Revision comparison data
((
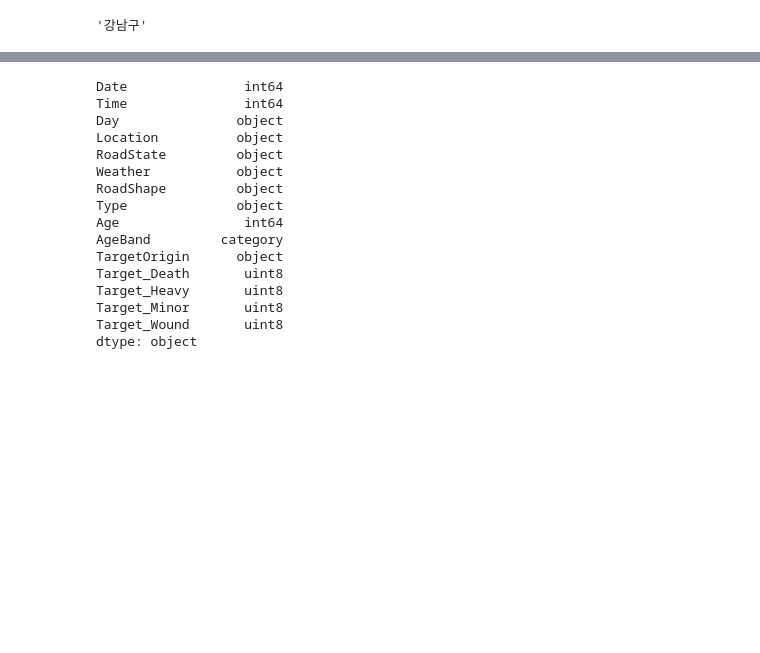
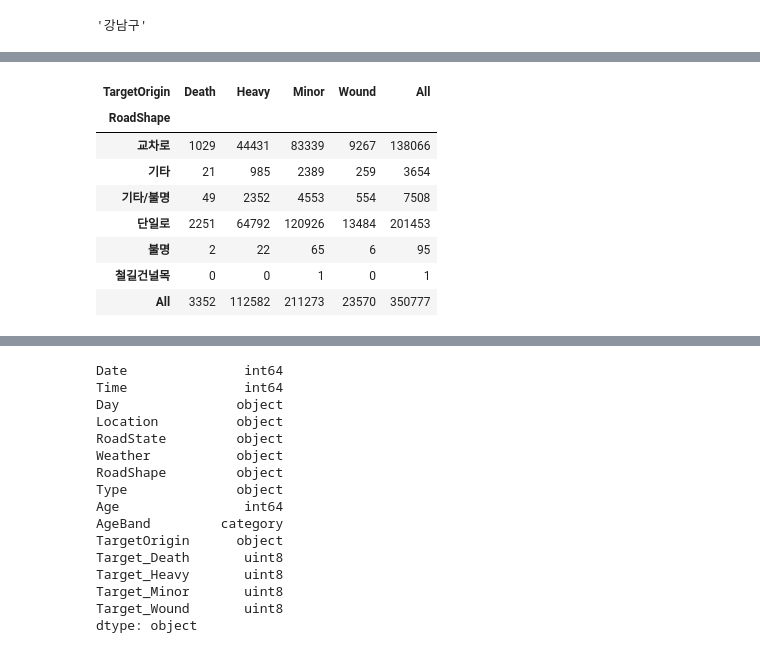
Before and after one commit to oohyun15/Prediction-of-Traffic-Accident-Risk, a Jupyter notebook: src/Preprocessing.ipynb, the cells around one changed output, grey strips where cells are left out. Cells and saved outputs as stored; diff of their text form; code cells hidden in the pictures; blank space fills up the shorter version.

```diff
--- a/src/Preprocessing.ipynb
+++ b/src/Preprocessing.ipynb
@@ -134,0 +169,13 @@ temp.columns[0]
+# %%
+roadShapeDate = pd.crosstab(sample.RoadShape, sample.TargetOrigin, margins=True)
+roadShapeDate
+# %% [output]
+| TargetOrigin | Death | Heavy | Minor | Wound | All |
+| RoadShape |  |  |  |  |  |
+| 교차로 | 1029 | 44431 | 83339 | 9267 | 138066 |
+| 기타 | 21 | 985 | 2389 | 259 | 3654 |
+| 기타/불명 | 49 | 2352 | 4553 | 554 | 7508 |
+| 단일로 | 2251 | 64792 | 120926 | 13484 | 201453 |
+| 불명 | 2 | 22 | 65 | 6 | 95 |
+| 철길건널목 | 0 | 0 | 1 | 0 | 1 |
+| All | 3352 | 112582 | 211273 | 23570 | 350777 |
```
Also changed, not shown: parts of 11 cells of this notebook, 1 other file.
))
[DIRECTIONS FOR THIS TASK]
Please return all lines from the records that hold the word "ipynb".

[ANSWER BELOW]
Before and after one commit to oohyun15/Prediction-of-Traffic-Accident-Risk, a Jupyter notebook: src/Preprocessing.ipynb, the cells around one changed output, grey strips where cells are left out. Cells and saved outputs as stored; diff of their text form; code cells hidden in the pictures; blank space fills up the shorter version.
--- a/src/Preprocessing.ipynb
+++ b/src/Preprocessing.ipynb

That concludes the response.